## Activity
Go through the material underneath and show every line where the string "removeFile" occurs.

## Records to use
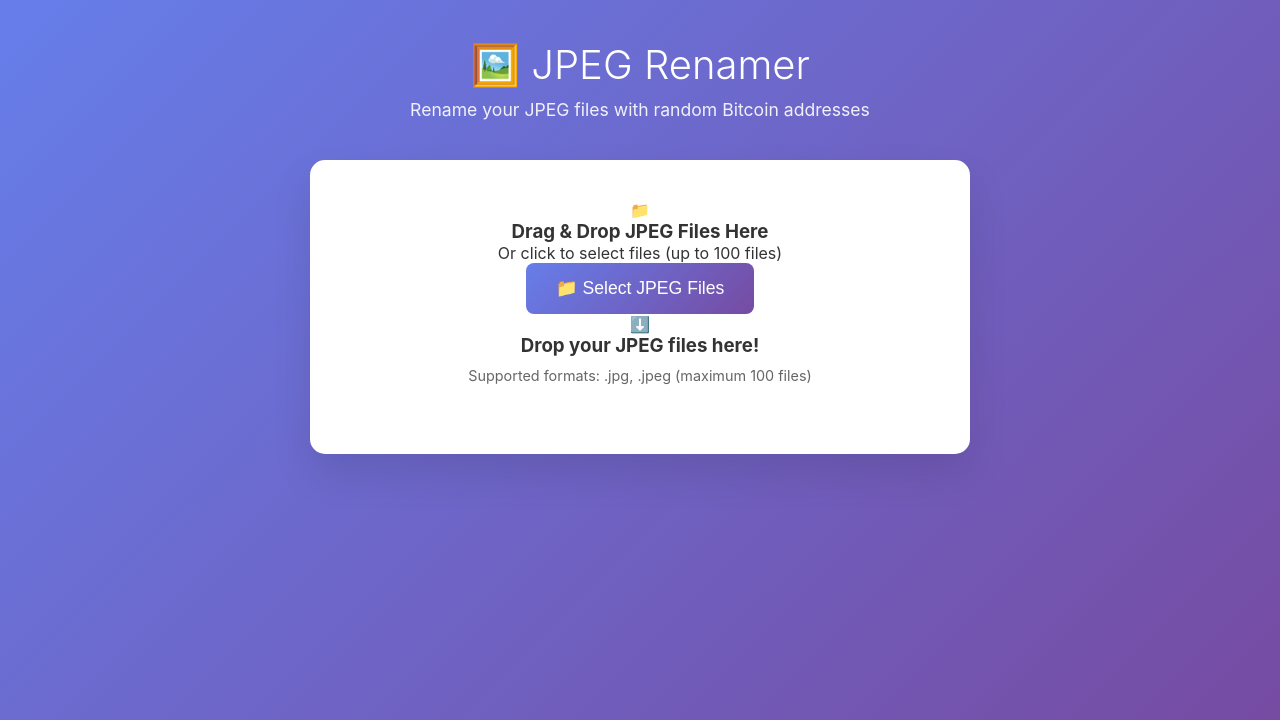
Repository: b0ase/nerd
Page: src/index.html
The author's editor kept a copy of each file at every save. The page is drawn from the files as they stood at one save, then again after the next save.
The browser window is 1280 px wide. The pictures show the whole page.

Above is the page before, as saved 2025-06-03 13:18:39.

### src/index.html
<!DOCTYPE html>
<html lang="en">
<head>
    <meta charset="UTF-8">
    <meta name="viewport" content="width=device-width, initial-scale=1.0">
    <title>JPEG Renamer - Bitcoin Addresses</title>
    <link rel="stylesheet" href="styles.css">
</head>
<body>
    <div class="container">
        <header>
            <h1>🖼️ JPEG Renamer</h1>
            <p>Rename your JPEG files with random Bitcoin addresses</p>
        </header>

        <main>
            <div class="upload-section">
                <div id="dropZone" class="drop-zone">
                    <div class="drop-zone-content">
                        <div class="drop-icon">📁</div>
                        <h3>Drag & Drop JPEG Files Here</h3>
                        <p>Or click to select files (up to 100 files)</p>
                        <button id="selectFiles" class="primary-btn">
                            📁 Select JPEG Files
                        </button>
                    </div>
                    <div class="drop-overlay">
                        <div class="drop-overlay-content">
                            <div class="drop-icon">⬇️</div>
                            <h3>Drop your JPEG files here!</h3>
                        </div>
                    </div>
                </div>
                <p class="hint">Supported formats: .jpg, .jpeg (maximum 100 files)</p>
            </div>

            <div id="fileList" class="file-list"></div>

            <div id="renameSection" class="rename-section" style="display: none;">
                <button id="renameFiles" class="success-btn">
                    🔄 Rename Files
                </button>
            </div>

            <div id="results" class="results"></div>
        </main>
    </div>

    <script src="renderer.js"></script>
</body>
</html>

### src/styles.css
* {
    margin: 0;
    padding: 0;
    box-sizing: border-box;
}

body {
    font-family: -apple-system, BlinkMacSystemFont, 'Segoe UI', Roboto, Oxygen, Ubuntu, Cantarell, sans-serif;
    background: linear-gradient(135deg, #667eea 0%, #764ba2 100%);
    min-height: 100vh;
    color: #333;
}

.container {
    max-width: 700px;
    margin: 0 auto;
    padding: 40px 20px;
}

header {
    text-align: center;
    margin-bottom: 40px;
    color: white;
}

header h1 {
    font-size: 2.5rem;
    margin-bottom: 10px;
    font-weight: 300;
}

header p {
    font-size: 1.1rem;
    opacity: 0.9;
}

main {
    background: white;
    border-radius: 15px;
    padding: 40px;
    box-shadow: 0 20px 40px rgba(0, 0, 0, 0.1);
    backdrop-filter: blur(10px);
}

.upload-section {
    text-align: center;
    margin-bottom: 30px;
}

.primary-btn, .success-btn, .danger-btn {
    padding: 15px 30px;
    border: none;
    border-radius: 8px;
    font-size: 1.1rem;
    cursor: pointer;
    transition: all 0.3s ease;
    font-weight: 500;
}

.primary-btn {
    background: linear-gradient(135deg, #667eea 0%, #764ba2 100%);
    color: white;
}

.primary-btn:hover {
    transform: translateY(-2px);
    box-shadow: 0 10px 20px rgba(102, 126, 234, 0.3);
}

.success-btn {
    background: linear-gradient(135deg, #4facfe 0%, #00f2fe 100%);
    color: white;
    width: 100%;
}

.success-btn:hover {
    transform: translateY(-2px);
    box-shadow: 0 10px 20px rgba(79, 172, 254, 0.3);
}

.danger-btn {
    background: linear-gradient(135deg, #ff6b6b 0%, #ee5a52 100%);
    color: white;
    padding: 8px 16px;
    font-size: 0.9rem;
}

.danger-btn:hover {
    transform: translateY(-1px);
    box-shadow: 0 5px 15px rgba(255, 107, 107, 0.3);
}

.hint {
    margin-top: 10px;
    color: #666;
    font-size: 0.9rem;
}

.file-list {
    margin: 20px 0;
}

.file-item {
    display: flex;
    justify-content: space-between;
    align-items: center;
    padding: 15px;
    margin: 10px 0;
    background: #f8f9fa;
    border-radius: 8px;
    border-left: 4px solid #667eea;
}

.file-info {
    flex: 1;
}

.file-name {
    font-weight: 500;
    margin-bottom: 5px;
}

.file-path {
    font-size: 0.8rem;
    color: #666;
    font-family: 'Monaco', 'Menlo', 'Ubuntu Mono', monospace;
}

.remove-btn {
    margin-left: 10px;
}

.rename-section {
    margin: 30px 0;
    text-align: center;
}

.results {
    margin-top: 30px;
}

.result-item {
    padding: 15px;
    margin: 10px 0;
    border-radius: 8px;
    display: flex;
    justify-content: space-between;
    align-items: flex-start;
}

.result-success {
    background: #d4edda;
    border-left: 4px solid #28a745;
}

.result-error {
    background: #f8d7da;
    border-left: 4px solid #dc3545;
}

.result-info {
    flex: 1;
}

.result-title {
    font-weight: 500;
    margin-bottom: 5px;
}

.result-details {
    font-size: 0.9rem;
    color: #666;
    font-family: 'Monaco', 'Menlo', 'Ubuntu Mono', monospace;
}

.bitcoin-address {
    background: #e3f2fd;
    padding: 8px 12px;
    border-radius: 6px;
    font-family: 'Monaco', 'Menlo', 'Ubuntu Mono', monospace;
    font-size: 0.85rem;
    margin-top: 5px;
    border: 1px solid #bbdefb;
}

.loading {
    text-align: center;
    padding: 20px;
    color: #666;
}

.loading::after {
    content: '';
    display: inline-block;
    width: 20px;
    height: 20px;
    border: 2px solid #667eea;
    border-radius: 50%;
    border-top-color: transparent;
    animation: spin 1s linear infinite;
    margin-left: 10px;
}

@keyframes spin {
    to {
        transform: rotate(360deg);
    }
}

.empty-state {
    text-align: center;
    color: #666;
    font-style: italic;
    padding: 40px;
}

### src/renderer.js
let selectedFiles = [];

const elements = {
    selectFiles: document.getElementById('selectFiles'),
    fileList: document.getElementById('fileList'),
    renameSection: document.getElementById('renameSection'),
    renameFiles: document.getElementById('renameFiles'),
    results: document.getElementById('results')
};

// Event listeners
elements.selectFiles.addEventListener('click', selectFiles);
elements.renameFiles.addEventListener('click', renameFiles);

async function selectFiles() {
    try {
        const filePaths = await window.electronAPI.selectFiles();
        if (filePaths && filePaths.length > 0) {
            selectedFiles = filePaths;
            displayFileList();
            elements.renameSection.style.display = 'block';
            clearResults();
        }
    } catch (error) {
        console.error('Error selecting files:', error);
        showError('Failed to select files. Please try again.');
    }
}

function displayFileList() {
    if (selectedFiles.length === 0) {
        elements.fileList.innerHTML = '<div class="empty-state">No files selected</div>';
        elements.renameSection.style.display = 'none';
        return;
    }

    const fileItems = selectedFiles.map((filePath, index) => {
        const fileName = filePath.split('/').pop();
        return `
            <div class="file-item">
                <div class="file-info">
                    <div class="file-name">📷 ${fileName}</div>
                    <div class="file-path">${filePath}</div>
                </div>
                <button class="danger-btn remove-btn" onclick="removeFile(${index})">
                    ❌ Remove
                </button>
            </div>
        `;
    }).join('');

    elements.fileList.innerHTML = fileItems;
}

function removeFile(index) {
    selectedFiles.splice(index, 1);
    displayFileList();
    if (selectedFiles.length === 0) {
        elements.renameSection.style.display = 'none';
    }
}

async function renameFiles() {
    if (selectedFiles.length === 0) {
        showError('No files selected for renaming.');
        return;
    }

    // Show loading state
    elements.renameFiles.disabled = true;
    elements.renameFiles.innerHTML = '🔄 Renaming Files...';
    elements.results.innerHTML = '<div class="loading">Processing files, please wait...</div>';

    try {
        const results = await window.electronAPI.renameFiles(selectedFiles);
        displayResults(results);

        // Update the selected files list (remove successfully renamed files)
        const successfulRenames = results.filter(r => r.success).map(r => r.originalPath);
        selectedFiles = selectedFiles.filter(filePath => !successfulRenames.includes(filePath));
        displayFileList();

    } catch (error) {
        console.error('Error renaming files:', error);
        showError('Failed to rename files. Please try again.');
    } finally {
        elements.renameFiles.disabled = false;
        elements.renameFiles.innerHTML = '🔄 Rename Files';
    }
}

function displayResults(results) {
    if (results.length === 0) {
        elements.results.innerHTML = '<div class="empty-state">No results to display</div>';
        return;
    }

    const resultItems = results.map(result => {
        if (result.success) {
            const newFileName = result.newPath.split('/').pop();
            return `
                <div class="result-item result-success">
                    <div class="result-info">
                        <div class="result-title">✅ Successfully renamed</div>
                        <div class="result-details">
                            <strong>Original:</strong> ${result.originalPath.split('/').pop()}<br>
                            <strong>New name:</strong> ${newFileName}
                        </div>
                        <div class="bitcoin-address">
                            Bitcoin Address: ${result.bitcoinAddress}
                        </div>
                    </div>
                </div>
            `;
        } else {
            return `
                <div class="result-item result-error">
                    <div class="result-info">
                        <div class="result-title">❌ Failed to rename</div>
                        <div class="result-details">
                            <strong>File:</strong> ${result.originalPath.split('/').pop()}<br>
                            <strong>Error:</strong> ${result.error}
                        </div>
                    </div>
                </div>
            `;
        }
    }).join('');

    elements.results.innerHTML = resultItems;
}

function showError(message) {
    elements.results.innerHTML = `
        <div class="result-item result-error">
            <div class="result-info">
                <div class="result-title">❌ Error</div>
                <div class="result-details">${message}</div>
            </div>
        </div>
    `;
}

function clearResults() {
    elements.results.innerHTML = '';
}

// Make removeFile function globally accessible
window.removeFile = removeFile;

After the next save:
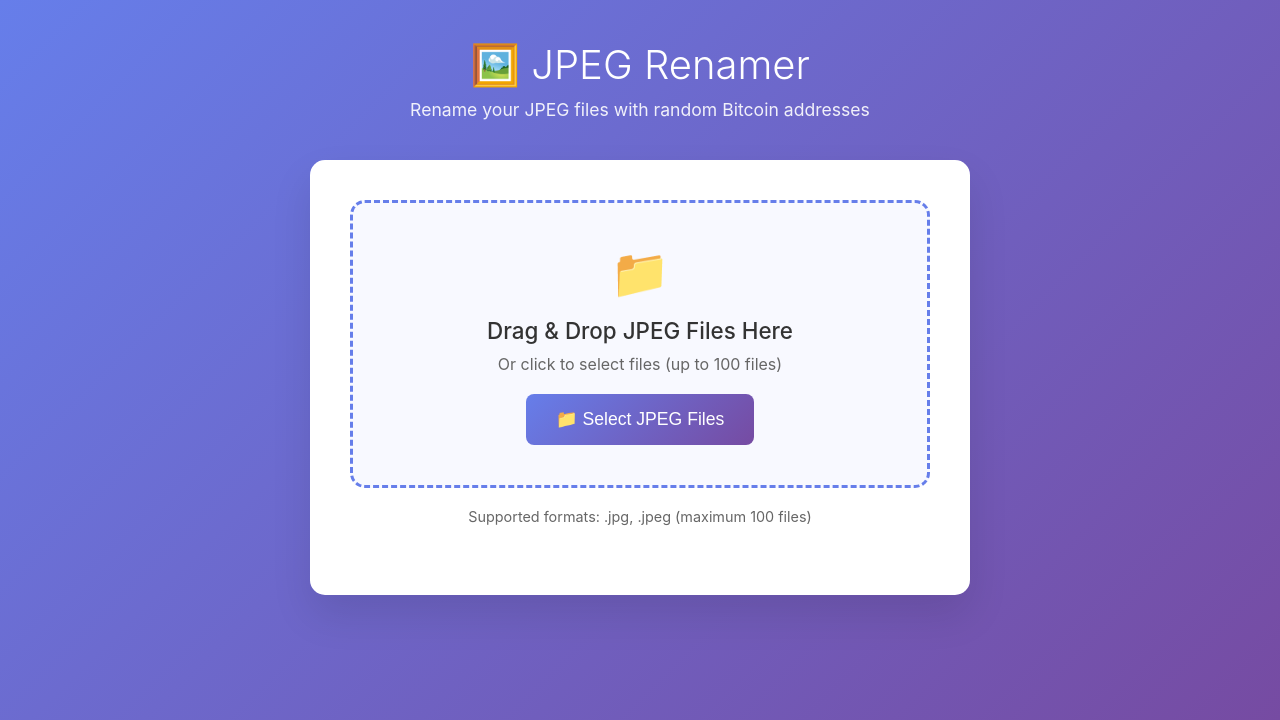
Saved 44 s later.
--- a/src/styles.css
+++ b/src/styles.css
@@ -45,6 +45,88 @@
 .upload-section {
     text-align: center;
     margin-bottom: 30px;
+}
+
+/* Drag and Drop Zone */
+.drop-zone {
+    position: relative;
+    border: 3px dashed #667eea;
+    border-radius: 15px;
+    padding: 40px 20px;
+    background: #f8f9ff;
+    transition: all 0.3s ease;
+    cursor: pointer;
+    margin-bottom: 20px;
+}
+
+.drop-zone:hover {
+    border-color: #764ba2;
+    background: #f0f2ff;
+    transform: translateY(-2px);
+}
+
+.drop-zone.drag-over {
+    border-color: #4facfe;
+    background: #e8f4ff;
+    border-style: solid;
+    transform: scale(1.02);
+}
+
+.drop-zone-content {
+    transition: opacity 0.3s ease;
+}
+
+.drop-zone.drag-over .drop-zone-content {
+    opacity: 0.3;
+}
+
+.drop-overlay {
+    position: absolute;
+    top: 0;
+    left: 0;
+    right: 0;
+    bottom: 0;
+    display: flex;
+    align-items: center;
+    justify-content: center;
+    opacity: 0;
+    pointer-events: none;
+    transition: opacity 0.3s ease;
+    border-radius: 12px;
+}
+
+.drop-zone.drag-over .drop-overlay {
+    opacity: 1;
+}
+
+.drop-overlay-content {
+    text-align: center;
+    color: #4facfe;
+}
+
+.drop-icon {
+    font-size: 3rem;
+    margin-bottom: 15px;
+    display: block;
+}
+
+.drop-zone h3 {
+    font-size: 1.4rem;
+    margin-bottom: 10px;
+    color: #333;
+    font-weight: 500;
+}
+
+.drop-zone p {
+    color: #666;
+    margin-bottom: 20px;
+    font-size: 1rem;
+}
+
+.drop-overlay-content h3 {
+    color: #4facfe;
+    font-size: 1.6rem;
+    margin-top: 10px;
 }
 
 .primary-btn, .success-btn, .danger-btn {
@@ -213,3 +295,24 @@
     font-style: italic;
     padding: 40px;
 }
+
+/* File counter */
+.file-counter {
+    margin-top: 15px;
+    padding: 10px 15px;
+    background: #e3f2fd;
+    border-radius: 8px;
+    color: #1976d2;
+    font-weight: 500;
+    display: inline-block;
+}
+
+.file-counter.warning {
+    background: #fff3e0;
+    color: #f57c00;
+}
+
+.file-counter.error {
+    background: #ffebee;
+    color: #d32f2f;
+}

## Response to this exercise
                <button class="danger-btn remove-btn" onclick="removeFile(${index})">
function removeFile(index) {
// Make removeFile function globally accessible
window.removeFile = removeFile;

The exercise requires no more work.